(Before-and-after change records)
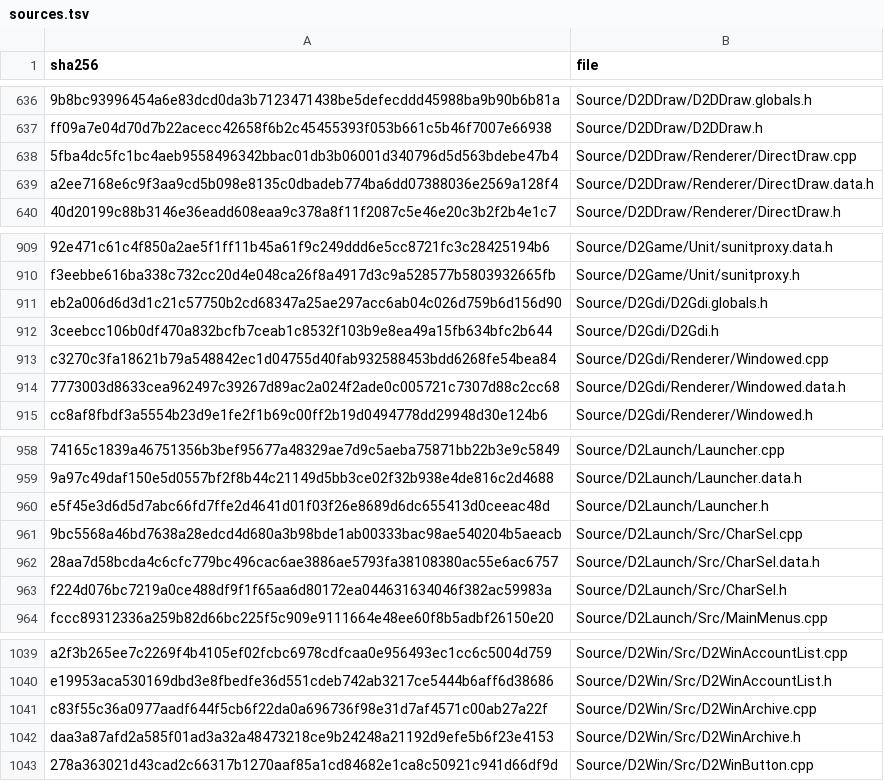
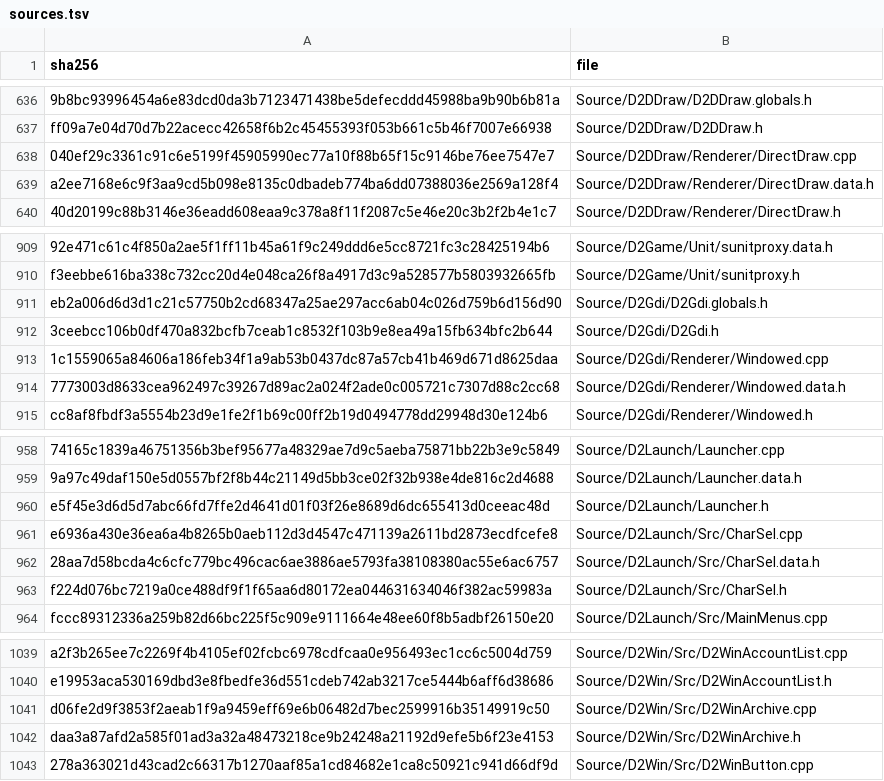
Before and after one commit to jaenster/redivivus, a TSV file: asm_matching/msvc8/translated/sources.tsv, drawn as a sheet; only a part is shown, gaps mark what is left out; the diff names each change by its address in the sheet, - before the commit and + after, or states it on an @@ line.

Commit message:
chore: refresh the VC8 translation for D2Gdi Windowed, D2Win D2WinArchive, D2Launch CharSel and D2DDraw DirectDraw

```diff
--- a/asm_matching/msvc8/translated/sources.tsv
+++ b/asm_matching/msvc8/translated/sources.tsv
-A638 (sha256): 5fba4dc5fc1bc4aeb9558496342bbac01db3b06001d340796d5d563bdebe47b4
+A638 (sha256): 040ef29c3361c91c6e5199f45905990ec77a10f88b65f15c9146be76ee7547e7
-A913 (sha256): c3270c3fa18621b79a548842ec1d04755d40fab932588453bdd6268fe54bea84
+A913 (sha256): 1c1559065a84606a186feb34f1a9ab53b0437dc87a57cb41b469d671d8625daa
-A961 (sha256): 9bc5568a46bd7638a28edcd4d680a3b98bde1ab00333bac98ae540204b5aeacb
+A961 (sha256): e6936a430e36ea6a4b8265b0aeb112d3d4547c471139a2611bd2873ecdfcefe8
-A1041 (sha256): c83f55c36a0977aadf644f5cb6f22da0a696736f98e31d7af4571c00ab27a22f
+A1041 (sha256): d06fe2d9f3853f2aeab1f9a9459eff69e6b06482d7bec2599916b35149919c50
```
Also changed, not shown: 4 other files.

> To do: Copy the data character for character, but drop all pictures from the copy.

> Answer space:
Before and after one commit to jaenster/redivivus, a TSV file: asm_matching/msvc8/translated/sources.tsv, drawn as a sheet; only a part is shown, gaps mark what is left out; the diff names each change by its address in the sheet, - before the commit and + after, or states it on an @@ line.

Commit message:
chore: refresh the VC8 translation for D2Gdi Windowed, D2Win D2WinArchive, D2Launch CharSel and D2DDraw DirectDraw

```diff
--- a/asm_matching/msvc8/translated/sources.tsv
+++ b/asm_matching/msvc8/translated/sources.tsv
-A638 (sha256): 5fba4dc5fc1bc4aeb9558496342bbac01db3b06001d340796d5d563bdebe47b4
+A638 (sha256): 040ef29c3361c91c6e5199f45905990ec77a10f88b65f15c9146be76ee7547e7
-A913 (sha256): c3270c3fa18621b79a548842ec1d04755d40fab932588453bdd6268fe54bea84
+A913 (sha256): 1c1559065a84606a186feb34f1a9ab53b0437dc87a57cb41b469d671d8625daa
-A961 (sha256): 9bc5568a46bd7638a28edcd4d680a3b98bde1ab00333bac98ae540204b5aeacb
+A961 (sha256): e6936a430e36ea6a4b8265b0aeb112d3d4547c471139a2611bd2873ecdfcefe8
-A1041 (sha256): c83f55c36a0977aadf644f5cb6f22da0a696736f98e31d7af4571c00ab27a22f
+A1041 (sha256): d06fe2d9f3853f2aeab1f9a9459eff69e6b06482d7bec2599916b35149919c50
```
Also changed, not shown: 4 other files.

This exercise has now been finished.